Dwarves are notoriously proud—protective of their mines, even more protective of their friends. Which is why your dwarven barbarian just wishes people would listen to her. Like, you know what you’re doing! Ugh, the mage just cast fireball but you specifically told him to cast charm person and now the Umber Hulk is all aggro. It’s unbelievable! Why can’t everyone else just follow some simple suggestions? You’re not trying to be pushy or anything! Fine. You don’t even care. If the thief really wants to waste her abilities checking for traps when she could be stealthing up behind enemies for a surprise attack, that’s on her. Don’t come crying to you when they all die.
Chaotic Neutral Halfling Rogue
The halflings in your village only desire quiet and comfort. They’d rather ignore the threat of Strahd von Zarovich than find a single strand of bravery in their hearts. You, however, are different from other halflings. You are focussed on the most noble of endeavors: fostering one-sided friendships in which you are never emotionally available to people but still expect them to be at your side at the drop of a hat. When your warrior approaches, broken by battle with the mind-flaying Illithids, you’ll say, “Oh, my Gods, I know how you feel. I can’t remember if I took my coin purse with me today, so I’m really anxious it was stolen, but maybe I left it at home.” Does that warrior help you look for your coin purse? No. To be honest, it kind of feels unfair of your warrior to put so much emotional weight on you when you’re having a rough day, too.

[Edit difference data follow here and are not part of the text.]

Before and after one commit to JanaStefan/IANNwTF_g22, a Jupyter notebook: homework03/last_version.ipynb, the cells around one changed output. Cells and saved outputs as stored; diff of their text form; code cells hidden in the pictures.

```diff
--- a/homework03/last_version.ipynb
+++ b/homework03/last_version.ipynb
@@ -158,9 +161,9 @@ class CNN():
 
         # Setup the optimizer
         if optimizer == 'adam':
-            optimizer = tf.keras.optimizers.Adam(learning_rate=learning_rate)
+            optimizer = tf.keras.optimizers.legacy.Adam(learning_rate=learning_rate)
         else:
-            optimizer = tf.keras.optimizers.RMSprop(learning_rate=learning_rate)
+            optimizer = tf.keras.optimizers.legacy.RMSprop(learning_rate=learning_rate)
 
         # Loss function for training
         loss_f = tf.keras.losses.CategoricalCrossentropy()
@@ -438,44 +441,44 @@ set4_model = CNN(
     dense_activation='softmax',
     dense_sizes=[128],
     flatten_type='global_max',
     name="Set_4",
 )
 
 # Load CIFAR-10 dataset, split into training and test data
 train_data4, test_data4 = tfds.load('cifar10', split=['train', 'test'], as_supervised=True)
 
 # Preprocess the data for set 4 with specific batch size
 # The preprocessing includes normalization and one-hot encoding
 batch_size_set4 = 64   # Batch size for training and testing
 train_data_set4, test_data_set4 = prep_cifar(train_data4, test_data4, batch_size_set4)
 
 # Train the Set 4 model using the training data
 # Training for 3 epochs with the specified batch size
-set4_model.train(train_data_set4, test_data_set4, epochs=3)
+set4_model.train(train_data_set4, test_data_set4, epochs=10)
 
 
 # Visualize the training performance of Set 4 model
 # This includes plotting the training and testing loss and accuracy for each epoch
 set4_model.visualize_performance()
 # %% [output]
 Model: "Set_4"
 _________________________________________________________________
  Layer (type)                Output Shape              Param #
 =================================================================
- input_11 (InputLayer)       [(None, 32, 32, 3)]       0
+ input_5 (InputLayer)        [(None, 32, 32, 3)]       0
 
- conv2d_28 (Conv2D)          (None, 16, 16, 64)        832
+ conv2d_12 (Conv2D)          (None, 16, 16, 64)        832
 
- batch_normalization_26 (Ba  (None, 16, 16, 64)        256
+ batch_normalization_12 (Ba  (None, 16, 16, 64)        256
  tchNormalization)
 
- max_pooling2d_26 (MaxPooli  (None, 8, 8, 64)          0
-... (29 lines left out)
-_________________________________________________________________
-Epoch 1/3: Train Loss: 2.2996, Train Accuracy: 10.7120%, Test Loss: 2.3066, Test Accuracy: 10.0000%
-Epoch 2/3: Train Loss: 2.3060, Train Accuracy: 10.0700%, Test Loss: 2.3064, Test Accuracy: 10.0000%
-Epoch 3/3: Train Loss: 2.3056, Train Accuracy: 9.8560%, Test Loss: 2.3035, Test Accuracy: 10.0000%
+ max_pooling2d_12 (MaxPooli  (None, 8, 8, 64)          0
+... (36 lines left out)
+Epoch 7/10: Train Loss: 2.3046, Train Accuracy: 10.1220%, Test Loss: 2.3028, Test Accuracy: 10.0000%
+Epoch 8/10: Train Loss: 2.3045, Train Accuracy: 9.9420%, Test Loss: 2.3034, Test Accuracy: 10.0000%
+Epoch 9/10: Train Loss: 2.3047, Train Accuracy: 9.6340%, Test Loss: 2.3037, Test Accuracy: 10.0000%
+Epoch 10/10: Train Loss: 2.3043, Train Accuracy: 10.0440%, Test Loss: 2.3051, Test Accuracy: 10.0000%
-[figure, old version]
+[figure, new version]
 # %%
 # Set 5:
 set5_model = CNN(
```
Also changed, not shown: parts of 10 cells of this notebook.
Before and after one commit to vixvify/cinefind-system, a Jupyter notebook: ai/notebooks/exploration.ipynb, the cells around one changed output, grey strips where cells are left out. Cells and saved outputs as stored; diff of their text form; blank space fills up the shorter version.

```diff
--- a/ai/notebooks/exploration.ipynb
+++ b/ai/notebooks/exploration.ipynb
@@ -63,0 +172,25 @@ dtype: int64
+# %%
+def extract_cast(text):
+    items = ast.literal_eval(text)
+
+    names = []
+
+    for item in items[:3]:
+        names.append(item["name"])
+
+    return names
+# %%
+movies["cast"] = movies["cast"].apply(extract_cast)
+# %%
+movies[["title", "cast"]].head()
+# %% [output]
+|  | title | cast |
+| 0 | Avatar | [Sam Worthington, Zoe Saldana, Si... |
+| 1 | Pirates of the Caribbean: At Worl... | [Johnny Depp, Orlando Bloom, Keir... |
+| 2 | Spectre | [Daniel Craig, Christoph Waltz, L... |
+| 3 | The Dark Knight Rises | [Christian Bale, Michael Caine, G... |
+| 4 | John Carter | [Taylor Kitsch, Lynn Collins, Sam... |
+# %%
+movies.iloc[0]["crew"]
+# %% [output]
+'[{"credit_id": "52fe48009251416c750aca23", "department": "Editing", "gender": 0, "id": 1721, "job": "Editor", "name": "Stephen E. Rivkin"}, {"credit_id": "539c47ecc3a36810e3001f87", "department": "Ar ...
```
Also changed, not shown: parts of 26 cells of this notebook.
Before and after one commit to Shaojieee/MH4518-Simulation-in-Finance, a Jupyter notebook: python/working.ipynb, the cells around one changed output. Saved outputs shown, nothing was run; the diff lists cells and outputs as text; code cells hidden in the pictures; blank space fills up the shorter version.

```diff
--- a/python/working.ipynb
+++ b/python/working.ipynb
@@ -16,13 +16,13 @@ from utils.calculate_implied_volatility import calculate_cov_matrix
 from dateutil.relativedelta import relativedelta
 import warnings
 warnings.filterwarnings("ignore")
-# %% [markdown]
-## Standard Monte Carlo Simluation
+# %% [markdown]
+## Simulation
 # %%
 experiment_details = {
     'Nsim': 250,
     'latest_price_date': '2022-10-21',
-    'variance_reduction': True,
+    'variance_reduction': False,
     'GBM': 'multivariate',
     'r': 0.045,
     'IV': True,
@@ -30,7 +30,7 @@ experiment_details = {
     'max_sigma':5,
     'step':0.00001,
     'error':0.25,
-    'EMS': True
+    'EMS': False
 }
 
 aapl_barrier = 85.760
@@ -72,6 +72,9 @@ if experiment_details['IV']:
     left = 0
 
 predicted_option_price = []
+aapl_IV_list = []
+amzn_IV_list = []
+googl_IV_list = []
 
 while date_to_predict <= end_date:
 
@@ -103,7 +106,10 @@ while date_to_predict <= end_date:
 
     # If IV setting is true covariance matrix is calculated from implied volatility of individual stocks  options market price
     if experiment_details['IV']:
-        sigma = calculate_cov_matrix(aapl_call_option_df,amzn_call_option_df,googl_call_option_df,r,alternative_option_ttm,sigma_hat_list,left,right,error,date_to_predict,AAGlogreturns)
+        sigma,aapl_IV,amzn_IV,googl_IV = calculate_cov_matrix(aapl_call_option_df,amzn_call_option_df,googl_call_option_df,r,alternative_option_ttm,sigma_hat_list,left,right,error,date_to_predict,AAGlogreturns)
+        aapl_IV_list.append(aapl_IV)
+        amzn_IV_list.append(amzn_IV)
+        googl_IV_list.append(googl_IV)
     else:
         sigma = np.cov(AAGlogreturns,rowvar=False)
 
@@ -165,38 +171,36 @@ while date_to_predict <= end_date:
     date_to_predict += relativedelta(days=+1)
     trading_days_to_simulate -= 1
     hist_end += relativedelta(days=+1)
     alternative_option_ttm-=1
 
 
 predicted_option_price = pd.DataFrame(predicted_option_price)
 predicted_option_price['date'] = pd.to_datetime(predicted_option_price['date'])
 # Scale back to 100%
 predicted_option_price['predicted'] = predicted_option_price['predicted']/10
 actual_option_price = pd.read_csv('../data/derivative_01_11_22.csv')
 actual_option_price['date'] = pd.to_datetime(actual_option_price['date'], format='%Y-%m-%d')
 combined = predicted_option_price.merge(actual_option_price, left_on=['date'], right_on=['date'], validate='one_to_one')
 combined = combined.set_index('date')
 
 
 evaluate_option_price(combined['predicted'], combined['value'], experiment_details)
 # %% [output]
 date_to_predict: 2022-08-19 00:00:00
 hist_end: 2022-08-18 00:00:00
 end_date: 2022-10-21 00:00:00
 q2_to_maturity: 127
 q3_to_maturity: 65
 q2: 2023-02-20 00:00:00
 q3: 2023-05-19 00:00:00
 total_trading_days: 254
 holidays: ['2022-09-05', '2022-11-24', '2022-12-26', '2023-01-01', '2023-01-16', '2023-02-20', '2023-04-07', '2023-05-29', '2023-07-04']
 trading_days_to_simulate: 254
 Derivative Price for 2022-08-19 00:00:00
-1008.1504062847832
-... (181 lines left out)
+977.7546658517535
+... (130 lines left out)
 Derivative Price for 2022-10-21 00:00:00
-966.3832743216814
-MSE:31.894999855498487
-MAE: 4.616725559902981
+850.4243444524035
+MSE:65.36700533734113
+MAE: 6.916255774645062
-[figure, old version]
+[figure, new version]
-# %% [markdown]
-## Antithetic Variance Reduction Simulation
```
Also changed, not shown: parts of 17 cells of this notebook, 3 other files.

Lawful Good Half-Orc Paladin
The life of a half-orc is not an easy one. Shunned for their heritage and feared for their mighty strength, many are forced to live in solitude. Fortunately, your human father is extremely wealthy, which somehow means that you earned your wealth, too! Look, you totally get that being born into money gives you an advantage. But that doesn’t mean you have it better than anyone else. It’s easy for people to say you only got into Neverwinter Academy because your father’s name is on a building, but you were also a backup on your high-school jousting team. And it doesn’t count as freeloading if your father built apartments for royal bankers and let you stay in one for free. Also, can we talk about how insulting it is that the innkeeper asked your party to kill the rats in his basement? If he knew who your dad was, he would be grateful you were there. Maybe you should mention it. Not because you want to talk about your powerful dad, but just to let people know.